What the task asks. In the data below, find each line carrying the string "problem" and copy it out.

Entries supplied.
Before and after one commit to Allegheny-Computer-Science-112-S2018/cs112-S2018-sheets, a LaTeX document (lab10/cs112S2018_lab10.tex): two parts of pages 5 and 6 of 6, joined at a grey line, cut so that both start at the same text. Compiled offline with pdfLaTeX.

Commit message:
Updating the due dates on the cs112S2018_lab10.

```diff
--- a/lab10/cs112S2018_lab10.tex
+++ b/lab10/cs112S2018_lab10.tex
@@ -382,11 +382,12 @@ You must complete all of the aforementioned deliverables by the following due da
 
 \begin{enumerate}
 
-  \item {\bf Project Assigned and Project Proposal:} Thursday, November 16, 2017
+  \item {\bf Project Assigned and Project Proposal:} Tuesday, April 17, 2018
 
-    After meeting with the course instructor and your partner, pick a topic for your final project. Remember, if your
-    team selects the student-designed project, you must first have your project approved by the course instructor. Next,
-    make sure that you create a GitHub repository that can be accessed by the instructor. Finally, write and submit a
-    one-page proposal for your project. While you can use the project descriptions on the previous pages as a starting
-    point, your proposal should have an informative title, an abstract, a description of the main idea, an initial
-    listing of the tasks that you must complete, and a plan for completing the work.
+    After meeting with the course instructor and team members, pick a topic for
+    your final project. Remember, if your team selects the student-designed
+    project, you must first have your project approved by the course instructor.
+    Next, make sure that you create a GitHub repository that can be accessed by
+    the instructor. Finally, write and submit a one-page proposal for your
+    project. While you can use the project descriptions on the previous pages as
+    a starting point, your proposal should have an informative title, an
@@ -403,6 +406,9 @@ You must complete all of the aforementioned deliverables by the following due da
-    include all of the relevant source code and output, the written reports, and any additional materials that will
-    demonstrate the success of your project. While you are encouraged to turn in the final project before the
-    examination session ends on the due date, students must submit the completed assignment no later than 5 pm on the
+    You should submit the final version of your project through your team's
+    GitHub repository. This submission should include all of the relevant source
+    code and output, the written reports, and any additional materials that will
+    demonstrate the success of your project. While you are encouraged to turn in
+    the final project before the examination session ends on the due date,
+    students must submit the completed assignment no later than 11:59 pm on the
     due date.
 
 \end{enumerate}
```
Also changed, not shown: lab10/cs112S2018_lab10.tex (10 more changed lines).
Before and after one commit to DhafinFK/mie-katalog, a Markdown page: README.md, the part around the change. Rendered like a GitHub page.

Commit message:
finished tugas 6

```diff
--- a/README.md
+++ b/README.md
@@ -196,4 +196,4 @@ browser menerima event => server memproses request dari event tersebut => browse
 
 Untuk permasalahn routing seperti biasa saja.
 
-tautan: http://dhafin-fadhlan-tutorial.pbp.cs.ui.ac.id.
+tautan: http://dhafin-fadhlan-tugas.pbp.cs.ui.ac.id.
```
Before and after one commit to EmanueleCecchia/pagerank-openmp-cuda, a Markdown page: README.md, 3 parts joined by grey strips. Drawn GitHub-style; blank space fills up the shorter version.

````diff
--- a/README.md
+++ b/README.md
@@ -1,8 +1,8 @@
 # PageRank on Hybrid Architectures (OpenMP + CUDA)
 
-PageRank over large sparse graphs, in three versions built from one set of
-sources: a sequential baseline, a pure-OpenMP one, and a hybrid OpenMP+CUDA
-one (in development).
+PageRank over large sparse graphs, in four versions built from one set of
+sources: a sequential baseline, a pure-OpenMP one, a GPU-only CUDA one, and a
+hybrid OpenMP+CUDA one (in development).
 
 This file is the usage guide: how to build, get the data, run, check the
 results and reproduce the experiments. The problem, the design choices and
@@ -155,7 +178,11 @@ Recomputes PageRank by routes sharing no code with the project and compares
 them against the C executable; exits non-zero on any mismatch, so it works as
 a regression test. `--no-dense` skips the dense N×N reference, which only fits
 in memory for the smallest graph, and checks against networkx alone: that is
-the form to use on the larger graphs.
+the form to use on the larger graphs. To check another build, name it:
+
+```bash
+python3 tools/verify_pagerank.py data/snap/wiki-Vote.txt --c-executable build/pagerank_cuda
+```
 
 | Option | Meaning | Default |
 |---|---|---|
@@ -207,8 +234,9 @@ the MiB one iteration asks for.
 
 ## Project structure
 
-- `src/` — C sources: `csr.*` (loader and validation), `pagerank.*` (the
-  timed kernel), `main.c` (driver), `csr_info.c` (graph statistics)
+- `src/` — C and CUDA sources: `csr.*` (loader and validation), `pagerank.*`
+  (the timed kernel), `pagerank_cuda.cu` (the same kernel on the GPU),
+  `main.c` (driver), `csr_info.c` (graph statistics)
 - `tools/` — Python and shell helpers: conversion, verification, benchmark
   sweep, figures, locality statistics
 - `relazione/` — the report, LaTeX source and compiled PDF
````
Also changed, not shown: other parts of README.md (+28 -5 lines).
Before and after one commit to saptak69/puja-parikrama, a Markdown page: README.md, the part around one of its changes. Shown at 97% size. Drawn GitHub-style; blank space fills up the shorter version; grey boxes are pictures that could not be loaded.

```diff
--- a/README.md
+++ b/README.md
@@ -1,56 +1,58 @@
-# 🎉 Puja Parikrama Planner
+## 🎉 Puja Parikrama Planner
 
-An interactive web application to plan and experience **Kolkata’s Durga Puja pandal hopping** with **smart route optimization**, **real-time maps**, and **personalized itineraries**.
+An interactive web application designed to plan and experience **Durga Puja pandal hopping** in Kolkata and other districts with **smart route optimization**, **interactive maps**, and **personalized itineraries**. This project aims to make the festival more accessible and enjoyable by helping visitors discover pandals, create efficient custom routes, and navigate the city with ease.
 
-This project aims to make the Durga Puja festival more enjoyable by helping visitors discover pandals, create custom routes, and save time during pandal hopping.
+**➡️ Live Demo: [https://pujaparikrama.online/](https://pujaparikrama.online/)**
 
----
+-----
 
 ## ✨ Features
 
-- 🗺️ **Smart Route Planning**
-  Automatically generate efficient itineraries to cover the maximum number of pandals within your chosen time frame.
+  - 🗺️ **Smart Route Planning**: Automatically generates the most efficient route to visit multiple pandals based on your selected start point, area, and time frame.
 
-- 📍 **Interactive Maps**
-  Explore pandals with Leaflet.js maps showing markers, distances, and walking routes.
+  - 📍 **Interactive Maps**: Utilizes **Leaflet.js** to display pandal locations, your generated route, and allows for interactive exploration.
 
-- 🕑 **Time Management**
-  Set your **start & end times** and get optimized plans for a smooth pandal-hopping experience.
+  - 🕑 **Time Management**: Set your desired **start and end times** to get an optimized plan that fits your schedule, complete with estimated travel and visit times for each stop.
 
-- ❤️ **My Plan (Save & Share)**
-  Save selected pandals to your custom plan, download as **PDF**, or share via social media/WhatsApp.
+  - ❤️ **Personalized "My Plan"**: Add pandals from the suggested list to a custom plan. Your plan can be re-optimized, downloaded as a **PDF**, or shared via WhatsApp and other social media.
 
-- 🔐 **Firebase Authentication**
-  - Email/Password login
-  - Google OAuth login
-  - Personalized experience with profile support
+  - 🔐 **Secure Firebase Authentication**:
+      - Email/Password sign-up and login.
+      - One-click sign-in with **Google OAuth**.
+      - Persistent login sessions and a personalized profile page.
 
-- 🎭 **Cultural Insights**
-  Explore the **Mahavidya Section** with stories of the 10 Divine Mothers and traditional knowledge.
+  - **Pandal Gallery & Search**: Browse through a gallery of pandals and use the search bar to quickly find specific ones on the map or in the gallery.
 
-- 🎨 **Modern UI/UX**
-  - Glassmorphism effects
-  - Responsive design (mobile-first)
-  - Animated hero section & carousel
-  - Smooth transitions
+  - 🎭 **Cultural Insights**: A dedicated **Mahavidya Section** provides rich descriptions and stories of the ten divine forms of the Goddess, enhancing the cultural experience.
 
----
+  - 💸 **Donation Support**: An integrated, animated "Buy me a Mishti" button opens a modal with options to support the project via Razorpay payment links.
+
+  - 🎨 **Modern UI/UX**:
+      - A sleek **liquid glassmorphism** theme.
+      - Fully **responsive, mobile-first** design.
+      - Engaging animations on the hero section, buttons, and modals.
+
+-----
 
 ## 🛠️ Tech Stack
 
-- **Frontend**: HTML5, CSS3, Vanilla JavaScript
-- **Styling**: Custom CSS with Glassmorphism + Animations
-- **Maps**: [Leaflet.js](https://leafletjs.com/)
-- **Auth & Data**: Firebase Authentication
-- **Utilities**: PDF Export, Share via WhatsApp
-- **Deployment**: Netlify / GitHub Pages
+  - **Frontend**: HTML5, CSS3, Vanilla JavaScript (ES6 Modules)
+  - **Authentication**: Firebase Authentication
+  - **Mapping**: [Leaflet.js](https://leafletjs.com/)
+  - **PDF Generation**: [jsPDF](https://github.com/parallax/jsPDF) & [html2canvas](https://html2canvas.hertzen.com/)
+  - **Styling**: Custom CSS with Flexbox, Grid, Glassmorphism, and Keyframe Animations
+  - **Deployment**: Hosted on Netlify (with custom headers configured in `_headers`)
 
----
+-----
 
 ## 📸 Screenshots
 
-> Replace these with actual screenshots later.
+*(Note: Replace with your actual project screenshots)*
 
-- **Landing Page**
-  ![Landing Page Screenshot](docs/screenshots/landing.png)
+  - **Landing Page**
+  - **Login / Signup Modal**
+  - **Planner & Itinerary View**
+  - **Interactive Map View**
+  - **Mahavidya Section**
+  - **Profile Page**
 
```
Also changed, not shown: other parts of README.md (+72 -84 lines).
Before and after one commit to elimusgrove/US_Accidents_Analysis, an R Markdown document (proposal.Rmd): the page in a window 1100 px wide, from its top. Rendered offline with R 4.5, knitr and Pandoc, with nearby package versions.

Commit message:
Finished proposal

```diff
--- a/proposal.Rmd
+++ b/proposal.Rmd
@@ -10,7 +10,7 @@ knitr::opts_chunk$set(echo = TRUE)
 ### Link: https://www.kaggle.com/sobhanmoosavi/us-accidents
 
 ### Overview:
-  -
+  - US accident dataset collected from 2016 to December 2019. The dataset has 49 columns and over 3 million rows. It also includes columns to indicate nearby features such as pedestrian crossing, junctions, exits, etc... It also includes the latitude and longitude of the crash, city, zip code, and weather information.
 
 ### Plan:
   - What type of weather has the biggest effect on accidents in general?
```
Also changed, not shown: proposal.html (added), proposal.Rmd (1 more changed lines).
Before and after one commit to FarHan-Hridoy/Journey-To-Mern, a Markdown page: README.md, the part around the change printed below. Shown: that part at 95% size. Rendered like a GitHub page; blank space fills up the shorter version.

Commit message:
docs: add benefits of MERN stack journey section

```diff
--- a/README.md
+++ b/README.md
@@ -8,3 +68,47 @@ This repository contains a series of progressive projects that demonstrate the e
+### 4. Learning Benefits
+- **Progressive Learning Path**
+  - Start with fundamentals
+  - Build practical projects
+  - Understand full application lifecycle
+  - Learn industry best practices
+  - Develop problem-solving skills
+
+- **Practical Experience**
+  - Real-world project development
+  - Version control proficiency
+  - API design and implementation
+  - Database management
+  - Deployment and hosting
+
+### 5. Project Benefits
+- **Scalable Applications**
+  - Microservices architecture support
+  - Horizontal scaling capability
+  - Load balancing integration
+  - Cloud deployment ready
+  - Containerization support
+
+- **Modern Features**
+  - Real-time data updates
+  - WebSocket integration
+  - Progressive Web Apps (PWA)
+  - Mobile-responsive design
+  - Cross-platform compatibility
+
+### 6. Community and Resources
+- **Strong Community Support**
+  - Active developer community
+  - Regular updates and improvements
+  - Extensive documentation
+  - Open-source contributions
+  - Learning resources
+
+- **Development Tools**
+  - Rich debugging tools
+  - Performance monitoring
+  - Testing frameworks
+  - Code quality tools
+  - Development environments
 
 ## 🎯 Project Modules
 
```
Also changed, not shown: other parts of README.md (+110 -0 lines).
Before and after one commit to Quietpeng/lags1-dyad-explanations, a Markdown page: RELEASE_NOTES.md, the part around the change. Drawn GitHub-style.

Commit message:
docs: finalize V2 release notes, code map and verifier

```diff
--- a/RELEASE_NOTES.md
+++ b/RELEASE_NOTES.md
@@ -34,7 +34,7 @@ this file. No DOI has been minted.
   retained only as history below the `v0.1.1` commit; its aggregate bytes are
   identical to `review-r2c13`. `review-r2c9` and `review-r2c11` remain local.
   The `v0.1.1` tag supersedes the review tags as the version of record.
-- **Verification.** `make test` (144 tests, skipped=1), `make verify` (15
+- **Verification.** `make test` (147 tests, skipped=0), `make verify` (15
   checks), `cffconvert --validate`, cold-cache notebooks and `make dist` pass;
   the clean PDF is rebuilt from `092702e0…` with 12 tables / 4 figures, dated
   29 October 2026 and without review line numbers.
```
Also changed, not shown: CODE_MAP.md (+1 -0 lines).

Written response.
 results and reproduce the experiments. The problem, the design choices and
+  - Develop problem-solving skills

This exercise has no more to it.